In France, in downtown Paris (known as the “Le Sentier” manufacturing district) and the inner suburbs (the workshop pool having been partly moved to the city of Aubervilliers to avoid high rents), garment workshops currently operate with little knowledge of applicable local laws and low engagement with provision of satisfactory working conditions.
Though textile workshops do not directly supply to major brands – they are actually contracted by agents based locally – companies could nonetheless be held responsible for supporting unacceptable practices.
SERIOUS SOCIAL RISKS
Where clothes alterations, security tagging and garment manufacturing are provided to competitive deadlines and prices, the other side of the business reveals poor working conditions. SGS’s experience in assessing such workshops has raised the following noncompliances:
-Undeclared work (and risk of clandestine work)
-Excessive working hours
-Unpaid overtime hours
-Unpaid annual leave
-Lack of social insurance
-Unsafe working environment (in terms of fire safety, workers’ safety, hygiene conditions etc.)
The current situation reflects a standard working week of up to 60 hours for an average of EUR 1050, which is not compliant with France’s minimum wage (amounting to EUR 1430,22 gross) and does not take overtime hours into account. Besides, it is common practice not to declare workers to avoid paying associated taxes and social charges.
The workers, mainly coming from China and other countries in South East Asia, are in most cases hired by owners who are themselves unaware about the social requirements. Consequently workers are satisfied with having only one week’s annual leave (when they are entitled to five weeks), even if it is unpaid, due to their poor knowledge of French labour laws.
In terms of safety, the overall conditions are found to be similar to those that major brands and retailers fight against in emerging countries. Several fires have occurred in Le Sentier / Aubervilliers workshops in the past 10 years. The high risk created by the storage of inflammable raw materials and finished goods with insufficient fire equipment is not taken into consideration, and workers regularly operate in small and crowded rooms.
To avoid labour inspection visits, owners of small workshops (fewer than 15 workers on average) close their businesses and declare new ones under other names at the same locations approximately every two years. As the French authorities struggle against clandestine work, most of the workshops are able to provide workers’ identity documents and resident permits.
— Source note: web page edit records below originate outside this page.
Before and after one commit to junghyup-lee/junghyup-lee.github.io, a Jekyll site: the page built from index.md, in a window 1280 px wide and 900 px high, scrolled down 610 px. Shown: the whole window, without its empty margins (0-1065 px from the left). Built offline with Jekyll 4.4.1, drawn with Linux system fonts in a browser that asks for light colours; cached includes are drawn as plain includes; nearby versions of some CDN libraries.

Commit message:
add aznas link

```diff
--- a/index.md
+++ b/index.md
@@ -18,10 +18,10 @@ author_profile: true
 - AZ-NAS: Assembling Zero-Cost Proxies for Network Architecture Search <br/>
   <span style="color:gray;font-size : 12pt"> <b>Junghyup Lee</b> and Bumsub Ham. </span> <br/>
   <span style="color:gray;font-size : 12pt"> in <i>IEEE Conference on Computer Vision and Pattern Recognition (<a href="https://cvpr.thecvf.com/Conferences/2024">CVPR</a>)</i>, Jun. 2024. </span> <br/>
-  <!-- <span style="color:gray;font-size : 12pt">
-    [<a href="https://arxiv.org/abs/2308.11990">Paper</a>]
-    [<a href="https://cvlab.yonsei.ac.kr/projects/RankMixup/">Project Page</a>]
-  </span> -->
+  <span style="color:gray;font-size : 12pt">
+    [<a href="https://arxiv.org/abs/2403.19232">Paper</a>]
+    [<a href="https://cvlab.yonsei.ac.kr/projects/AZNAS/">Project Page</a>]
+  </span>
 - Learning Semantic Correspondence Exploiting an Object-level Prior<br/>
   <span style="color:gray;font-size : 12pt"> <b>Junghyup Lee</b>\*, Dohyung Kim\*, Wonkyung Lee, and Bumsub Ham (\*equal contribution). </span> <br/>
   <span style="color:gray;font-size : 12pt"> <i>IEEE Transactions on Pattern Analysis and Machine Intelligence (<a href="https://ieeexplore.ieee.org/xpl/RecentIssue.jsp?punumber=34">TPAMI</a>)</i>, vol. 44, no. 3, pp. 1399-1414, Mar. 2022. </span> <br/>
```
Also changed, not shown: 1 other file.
However, the risk is still considered high due to the above-mentioned underground subcontracting, which is common practice in this industry.
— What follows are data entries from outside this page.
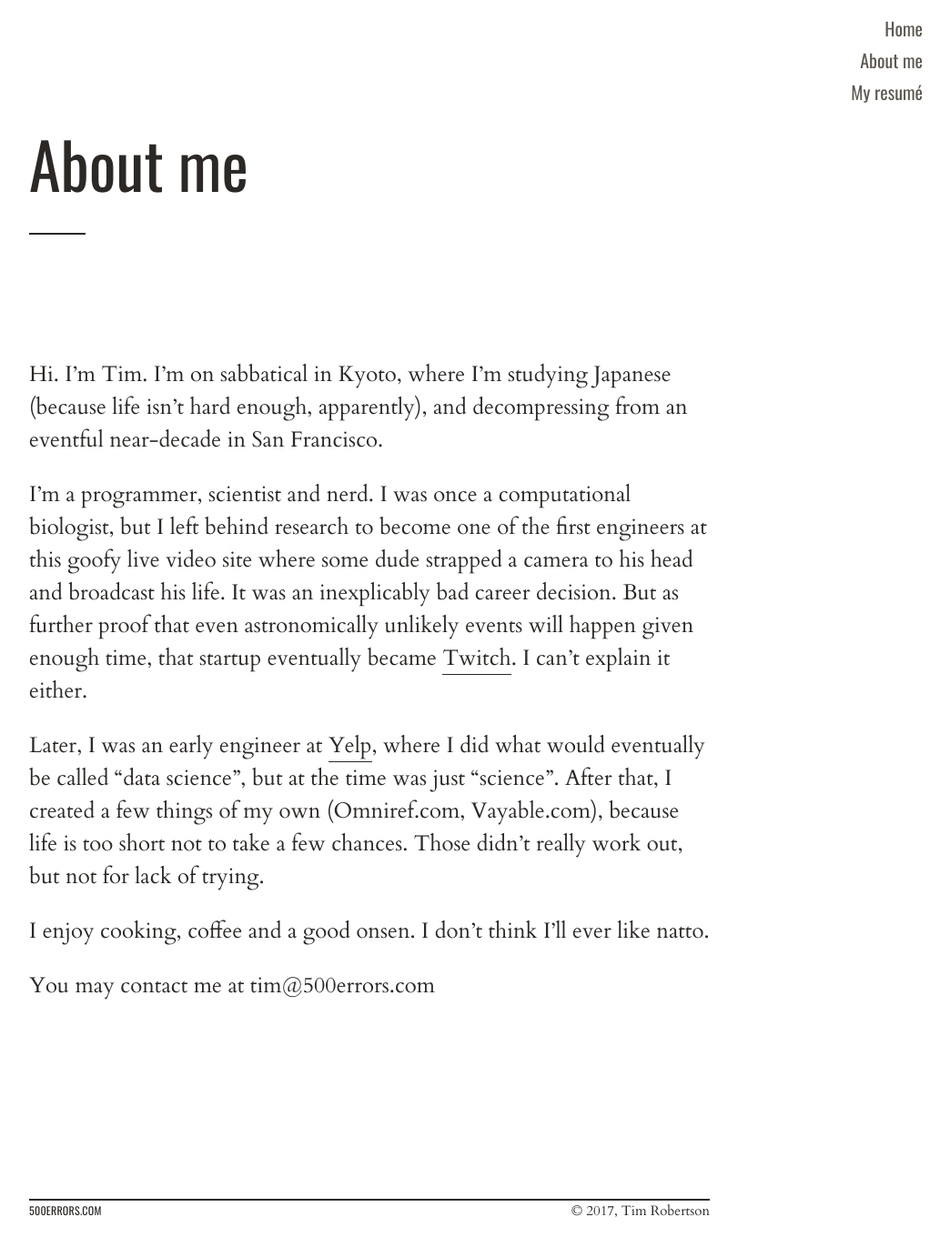
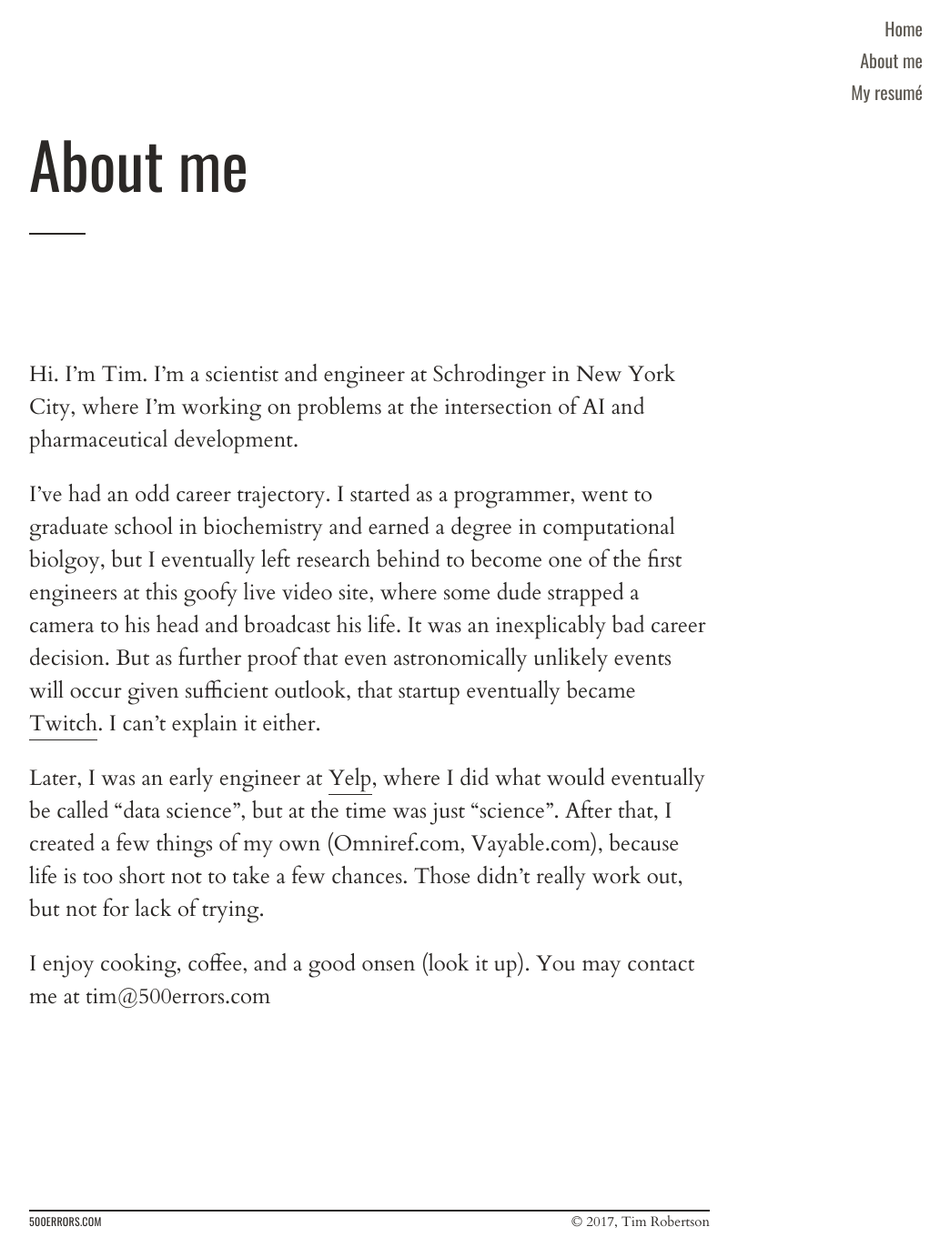
Before and after one commit to timaro/timaro.github.io, a Jekyll site: the page built from about.md, in a window 1280 px wide. Shown: the whole page at 91% size, without its empty margins (234-1278 px from the left). Built offline with Jekyll 4.4.1, drawn with Linux system fonts in a browser that asks for light colours.

Commit message:
update about to reflect current status.

```diff
--- a/about.md
+++ b/about.md
@@ -3,15 +3,15 @@ title: About me
 layout: page
 ---
 
-Hi. I'm Tim. I'm on sabbatical in Kyoto, where I'm studying Japanese (because life
-isn't hard enough, apparently), and decompressing from an eventful near-decade in San
-Francisco.
+Hi. I'm Tim. I'm a scientist and engineer at Schrodinger in New York City, where
+I'm working on problems at the intersection of AI and pharmaceutical development.
 
-I'm a programmer, scientist and nerd. I was once a computational biologist, but I
-left behind research to become one of the first engineers at this goofy live video site
+I've had an odd career trajectory. I started as a programmer, went to graduate school
+in biochemistry and earned a degree in computational biolgoy, but I eventually
+left research behind to become one of the first engineers at this goofy live video site,
 where some dude strapped a camera to his head and broadcast his life. It was an inexplicably
 bad career decision. But as further proof that even astronomically unlikely events will
-happen given enough time, that startup eventually became [Twitch](https://twitch.tv).
+occur given sufficient outlook, that startup eventually became [Twitch](https://twitch.tv).
 I can't explain it either.
 
 Later, I was an early engineer at [Yelp](https://www.yelp.com), where I did what would
@@ -19,6 +19,4 @@ eventually be called "data science", but at the time was just "science". After t
 I created a few things of my own (Omniref.com, Vayable.com), because life is too short
 not to take a few chances. Those didn't really work out, but not for lack of trying.
 
-I enjoy cooking, coffee and a good onsen. I don't think I'll ever like natto.
-
-You may contact me at tim@500errors.com
+I enjoy cooking, coffee, and a good onsen (look it up). You may contact me at tim@500errors.com
```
As highlighted by recent films and television news, the same situation has been identified in Italy in the main centres of garment and shoe manufacturing in Tuscany (especially the city and province of Prato, Italy’s number one textile-producing site), and Veneto, which is a leading region in many aspects of the fashion industry, including textile production.
To compete with low-cost production countries, European workshops in the textile industry tend to disregard labour laws, resulting in poor conditions for migrant workers and a major brand image risk for companies.